1904 Moscow tornado
|Max rating1||F2–F3 tornado|
|1Most severe tornado damage; see Fujita scale
The June 29, 1904 Moscow tornado was only one of three disastrous tornadoes that occurred in central Russia in recorded history (1984 Yaroslavl tornado occurred June 9, 1984, in Ivanovo with Yaroslavl regions and 2009 Krasnozavodsk tornado occurred in Krasnozavodsk 3 June 2009, located in Moscow region). The 1904 disaster started as a thunderstorm in Tula region. It travelled northward, passing through eastern suburbs of Moscow into Yaroslavl region. When the cloud approached remote Moscow suburbs, it formed a tornado funnel, destroying suburban settlements and Lefortovo district within the city itself.
The tornado was recorded by thousands of witnesses in Moscow, but few outside of the city. The Dean of Sukhanovo church reported that the cloud passed some 18 kilometers west from his town, through the villages of Kapotnya (200 homes destroyed), Chagino (65 out of 67 homes) and Khokhlovka; all three of these settlements are now within Moscow city limits. Nearer suburbs of Lyublino and Karacharovo were completely demolished too.

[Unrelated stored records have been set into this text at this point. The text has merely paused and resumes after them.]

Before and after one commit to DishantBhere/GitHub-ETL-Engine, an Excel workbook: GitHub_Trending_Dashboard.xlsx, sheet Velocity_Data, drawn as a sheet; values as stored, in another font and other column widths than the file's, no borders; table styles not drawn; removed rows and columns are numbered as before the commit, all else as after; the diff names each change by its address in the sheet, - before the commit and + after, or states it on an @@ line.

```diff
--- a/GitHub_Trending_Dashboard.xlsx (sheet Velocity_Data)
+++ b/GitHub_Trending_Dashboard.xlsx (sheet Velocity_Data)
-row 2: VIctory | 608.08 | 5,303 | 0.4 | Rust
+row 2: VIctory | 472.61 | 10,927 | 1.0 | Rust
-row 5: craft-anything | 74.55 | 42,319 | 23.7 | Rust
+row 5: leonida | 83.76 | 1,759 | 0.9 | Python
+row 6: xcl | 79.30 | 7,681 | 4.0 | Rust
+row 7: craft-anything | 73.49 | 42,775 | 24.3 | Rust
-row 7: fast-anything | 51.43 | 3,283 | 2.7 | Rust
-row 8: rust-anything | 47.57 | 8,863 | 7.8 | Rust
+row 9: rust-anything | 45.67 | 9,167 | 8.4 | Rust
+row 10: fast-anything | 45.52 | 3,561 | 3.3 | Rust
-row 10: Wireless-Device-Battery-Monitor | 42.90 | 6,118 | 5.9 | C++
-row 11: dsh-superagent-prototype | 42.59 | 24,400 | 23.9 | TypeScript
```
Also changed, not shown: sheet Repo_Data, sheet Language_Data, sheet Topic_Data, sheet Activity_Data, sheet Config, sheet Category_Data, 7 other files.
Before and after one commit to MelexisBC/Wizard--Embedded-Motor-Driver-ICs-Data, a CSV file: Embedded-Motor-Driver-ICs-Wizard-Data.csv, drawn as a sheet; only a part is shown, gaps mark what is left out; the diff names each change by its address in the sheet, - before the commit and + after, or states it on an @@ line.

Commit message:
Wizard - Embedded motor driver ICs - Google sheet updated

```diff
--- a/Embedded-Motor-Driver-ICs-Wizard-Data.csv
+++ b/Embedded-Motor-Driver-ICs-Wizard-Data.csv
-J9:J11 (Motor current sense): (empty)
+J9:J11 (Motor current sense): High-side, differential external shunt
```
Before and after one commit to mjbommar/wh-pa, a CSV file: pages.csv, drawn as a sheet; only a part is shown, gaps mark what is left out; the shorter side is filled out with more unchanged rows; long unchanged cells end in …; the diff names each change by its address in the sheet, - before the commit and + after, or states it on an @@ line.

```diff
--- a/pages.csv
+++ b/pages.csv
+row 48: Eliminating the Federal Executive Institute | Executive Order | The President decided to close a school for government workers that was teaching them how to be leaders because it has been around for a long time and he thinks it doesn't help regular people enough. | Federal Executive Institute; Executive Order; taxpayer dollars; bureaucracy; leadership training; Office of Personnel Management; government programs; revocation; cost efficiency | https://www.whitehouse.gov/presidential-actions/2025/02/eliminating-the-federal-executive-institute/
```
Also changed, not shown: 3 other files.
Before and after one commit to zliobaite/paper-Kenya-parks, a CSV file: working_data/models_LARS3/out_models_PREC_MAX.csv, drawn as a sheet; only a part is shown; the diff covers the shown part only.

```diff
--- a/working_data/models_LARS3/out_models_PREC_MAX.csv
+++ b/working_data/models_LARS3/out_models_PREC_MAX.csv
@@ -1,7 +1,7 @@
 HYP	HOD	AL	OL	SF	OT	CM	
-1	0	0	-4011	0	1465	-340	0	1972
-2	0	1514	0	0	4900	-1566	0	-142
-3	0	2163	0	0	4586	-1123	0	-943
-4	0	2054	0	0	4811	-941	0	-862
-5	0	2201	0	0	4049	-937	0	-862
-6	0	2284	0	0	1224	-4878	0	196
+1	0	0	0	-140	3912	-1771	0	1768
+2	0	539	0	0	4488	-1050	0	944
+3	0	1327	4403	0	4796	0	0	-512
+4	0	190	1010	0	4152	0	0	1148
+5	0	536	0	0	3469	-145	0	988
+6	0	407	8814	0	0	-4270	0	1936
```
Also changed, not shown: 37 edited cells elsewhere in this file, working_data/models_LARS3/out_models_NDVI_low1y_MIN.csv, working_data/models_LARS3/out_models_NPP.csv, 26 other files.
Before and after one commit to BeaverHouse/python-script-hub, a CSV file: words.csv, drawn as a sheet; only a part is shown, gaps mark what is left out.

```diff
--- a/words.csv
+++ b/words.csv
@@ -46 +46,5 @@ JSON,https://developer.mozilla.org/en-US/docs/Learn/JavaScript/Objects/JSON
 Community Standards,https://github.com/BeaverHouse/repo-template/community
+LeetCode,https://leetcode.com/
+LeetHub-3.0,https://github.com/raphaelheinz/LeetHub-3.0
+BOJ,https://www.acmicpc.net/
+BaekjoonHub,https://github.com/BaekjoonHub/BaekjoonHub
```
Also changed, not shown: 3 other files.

Many witnesses in Moscow, including the journalist Vladimir Gilyarovsky, report the same picture of the advancing storm: an unusual black cloud, 15–20 kilometers wide, advanced from south-east at estimated 25 meters per second (no instrumental wind readings were made). The tornado was preceded by a hailstorm and a sudden drop in temperature. Two black funnels, one from the sky, the other from the ground, merged into a wide tornado with a yellow fire-like light in the middle. Witnesses mistook this light for an explosion at some oil tanks that, indeed, were close to the path of tornado, but were spared from destruction.
The tornado broke into the city proper in Lefortovo District, destroying the freight yard of the Kursk railroad, then shaving off the Annenhof Forest – an old, neglected park in Lefortovo (north of the present-day Aviamotornaya subway station). It passed through the Lefortovo barracks, tearing roofs from masonry buildings, passed over the Basmanny District into Sokolniki Park and left the city in a northward direction. Apparently, the tornado faded away, thus destruction in the densely populated Basmanny was far less than in Lefortovo.
Modern scientists rate the 1904 tornado at F2–F3 in the Fujita scale.
Total damage is estimated at 3,000 single-family homes (Razuvaev), while the loss of life was not properly counted (Gilyarovsky reported seeing only one dead). The disaster occurred in the middle of the Russo-Japanese War, and clearing the rubble and counting the bodies was not a top priority; police reports and formal damage assessments were not published due to war-time censorship. Many of the victims are presumed to be squatters in suburban parks and the Annenhof Forest, which was cleared of fallen trees years after the incident.
Other tornadoes were recorded in 1945 in Moscow and in 1970, 1971, 1984, 1987, 1994, and 1997 in Moscow Oblast 100 km south-east from Moscow (near Zaraysk). Another was seen in June 2009 near Sergiyev Posad.